Author(s): Zoe Schapira, Camille Stevens-Rumann
Year Published: 2020

Over the past several decades, the impacts of climate change have threatened the health and functioning of forested ecosystems on a global scale. Warming and drying trends have altered disturbance regimes and have created significant uncertainty about tree regeneration and postdisturbance recovery in subalpine ecosystems. Aging seedlings is an important mechanism for ascertaining establishment dates of tree seedlings in disturbed stands, and when paired with long-term climate, can provide critical information on climatic drivers of subalpine tree establishment. In this study, we destructively sampled and aged 229 Picea engelmannii (Engelmann spruce) and Abies lasiocarpa (subalpine fir) seedlings from beetle-affected and postfire subalpine stands in northern Colorado and southern Wyoming. We modeled the relationship between nondestructive aging methods, including height class and terminal bud scar count, and seedling age to assess the accuracy of age proxies in predicting true age of seedlings from disturbed stands. We also compare climatic conditions in years of widespread tree establishment to years with no establishment to ascertain regional drivers of subalpine tree seedling recruitment. Both height and terminal bud scar counts were significant predictors of seedling age, although correlations were weaker in taller and older seedlings, and seedlings from beetle-affected stands that exhibited suppressed growth. Growing season minimum temperatures and precipitation, and annual vapor pressure and climatic water deficits were significantly correlated with spruce-fir establishment. Height and terminal bud scar counts do not accurately predict precise ages of subalpine tree establishment from beetle-affected stands; however, terminal bud scar counts provide more accuracy in postfire tree establishment. Average climate may provide suitable conditions for low-levels of semi-continuous tree establishment in beetle-affected stands. However, large spruce-fir establishment pulses occur in cooler and wetter growing years compared to the long-term average, posing significant uncertainty about post-disturbance subalpine recovery with continued drying and warming trends.

Citation: Schapira, Zoe; Stevens-Rumann, Camille. 2020. Seedlings? The unexpected elders of understory trees - Final Report to the Joint Fire Science Program. JFSP Project No. 19-1-01-59. Fort Collins, CO: Colorado State University. 17 p.
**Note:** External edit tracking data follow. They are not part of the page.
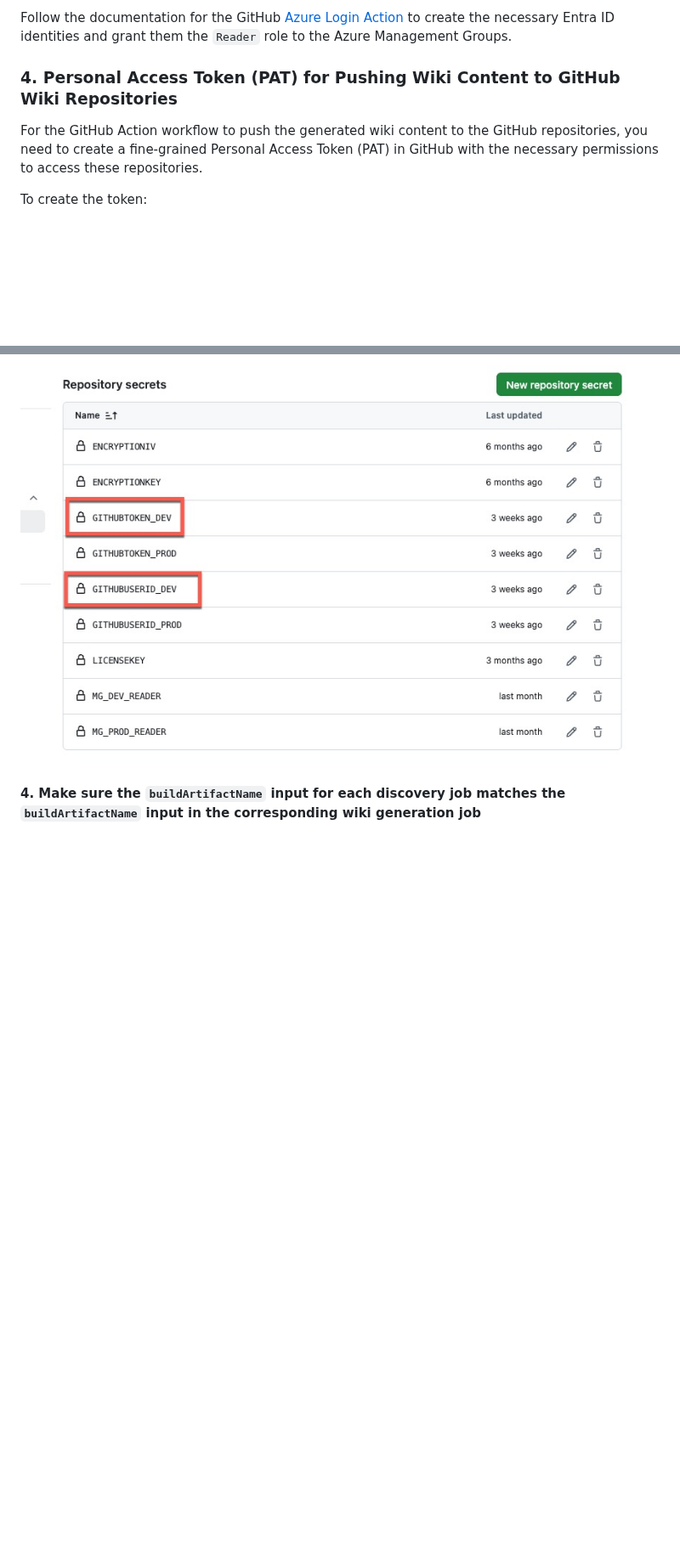
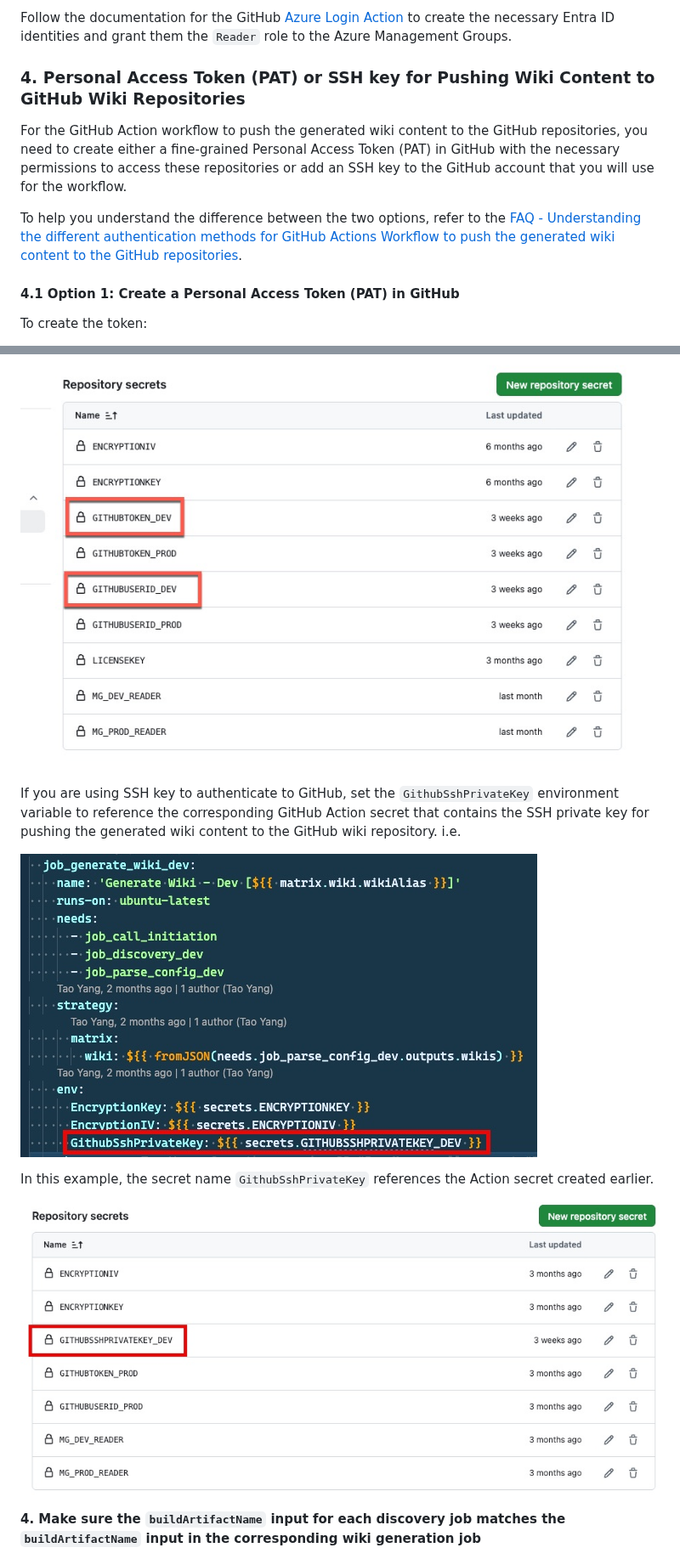
Before and after one commit to Azure/AzPolicyLens, a Markdown page: docs/how-to/github-wiki-setup.md, 2 parts joined by grey strips. Shown at 85% size. Rendered like a GitHub page; pictures changed too: docs/images/github-action-11.jpg (added), docs/images/github-action-12.jpg (added); blank space fills up the shorter version.

```diff
--- a/docs/how-to/github-wiki-setup.md
+++ b/docs/how-to/github-wiki-setup.md
@@ -46,9 +28,13 @@ You need to create a Service Principal in Entra ID that has the **Reader** role
 
 Follow the documentation for the GitHub [Azure Login Action](https://github.com/marketplace/actions/azure-login) to create the necessary Entra ID identities and grant them the `Reader` role to the Azure Management Groups.
 
-### 4. Personal Access Token (PAT) for Pushing Wiki Content to GitHub Wiki Repositories
+### 4. Personal Access Token (PAT) or SSH key for Pushing Wiki Content to GitHub Wiki Repositories
 
-For the GitHub Action workflow to push the generated wiki content to the GitHub repositories, you need to create a fine-grained Personal Access Token (PAT) in GitHub with the necessary permissions to access these repositories.
+For the GitHub Action workflow to push the generated wiki content to the GitHub repositories, you need to create either a fine-grained Personal Access Token (PAT) in GitHub with the necessary permissions to access these repositories or add an SSH key to the GitHub account that you will use for the workflow.
+
+To help you understand the difference between the two options, refer to the [FAQ - Understanding the different authentication methods for GitHub Actions Workflow to push the generated wiki content to the GitHub repositories](../faq.md#understanding-the-different-authentication-methods-for-github-actions-workflow-to-push-the-generated-wiki-content-to-the-github-repositories).
+
+#### 4.1 Option 1: Create a Personal Access Token (PAT) in GitHub
 
 To create the token:
 
@@ -189,5 +181,13 @@ In this example, the secret names `GITHUBUSERID` and `GITHUBTOKEN` reference the
 
 ![7](../images/github-action-04.jpg)
+
+If you are using SSH key to authenticate to GitHub, set the `GithubSshPrivateKey` environment variable to reference the corresponding GitHub Action secret that contains the SSH private key for pushing the generated wiki content to the GitHub wiki repository. i.e.
+
+![8](../images/github-action-11.jpg)
+
+In this example, the secret name `GithubSshPrivateKey` references the Action secret created earlier.
+
+![9](../images/github-action-12.jpg)
 
 **4. Make sure the `buildArtifactName` input for each discovery job matches the `buildArtifactName` input in the corresponding wiki generation job**
 
```
Also changed, not shown: other parts of docs/how-to/github-wiki-setup.md (+11 -23 lines), docs/README.md (+1 -1 lines), docs/faq.md (+28 -2 lines), 1 other file.
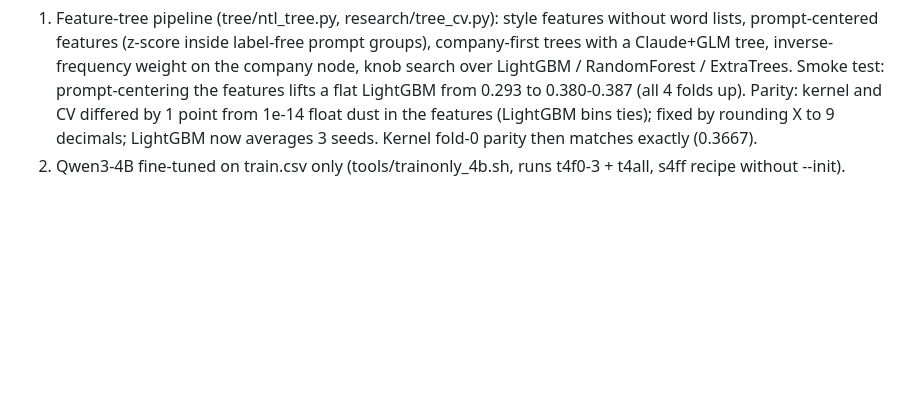
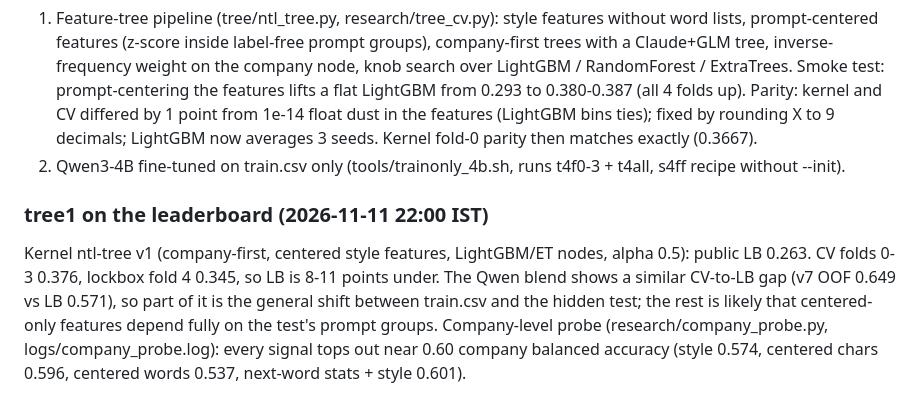
Before and after one commit to varadarajjborkar/name_thy_llm, a Markdown page: research/JOURNAL.md, the part around the change. GitHub-like rendering; blank space fills up the shorter version.

Commit message:
Journal: tree1 LB 0.263 and the company probe

```diff
--- a/research/JOURNAL.md
+++ b/research/JOURNAL.md
@@ -316,3 +316,11 @@ Two experiments, no external data:
    Parity: kernel and CV differed by 1 point from 1e-14 float dust in the features (LightGBM bins ties); fixed by
    rounding X to 9 decimals; LightGBM now averages 3 seeds. Kernel fold-0 parity then matches exactly (0.3667).
 2. Qwen3-4B fine-tuned on train.csv only (tools/trainonly_4b.sh, runs t4f0-3 + t4all, s4ff recipe without --init).
+
+### tree1 on the leaderboard (2026-11-11 22:00 IST)
+Kernel ntl-tree v1 (company-first, centered style features, LightGBM/ET nodes, alpha 0.5): public LB 0.263.
+CV folds 0-3 0.376, lockbox fold 4 0.345, so LB is 8-11 points under. The Qwen blend shows a similar CV-to-LB gap
+(v7 OOF 0.649 vs LB 0.571), so part of it is the general shift between train.csv and the hidden test; the rest is
+likely that centered-only features depend fully on the test's prompt groups. Company-level probe
+(research/company_probe.py, logs/company_probe.log): every signal tops out near 0.60 company balanced accuracy
+(style 0.574, centered chars 0.596, centered words 0.537, next-word stats + style 0.601).
```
Topic(s): Fire Ecology, Fire Effects, Fire & Climate
Ecosystem(s): None
Document Type: Technical Report or White Paper
NRFSN number: 22546
FRAMES RCS number: 62664
Record updated: Feb 2, 2021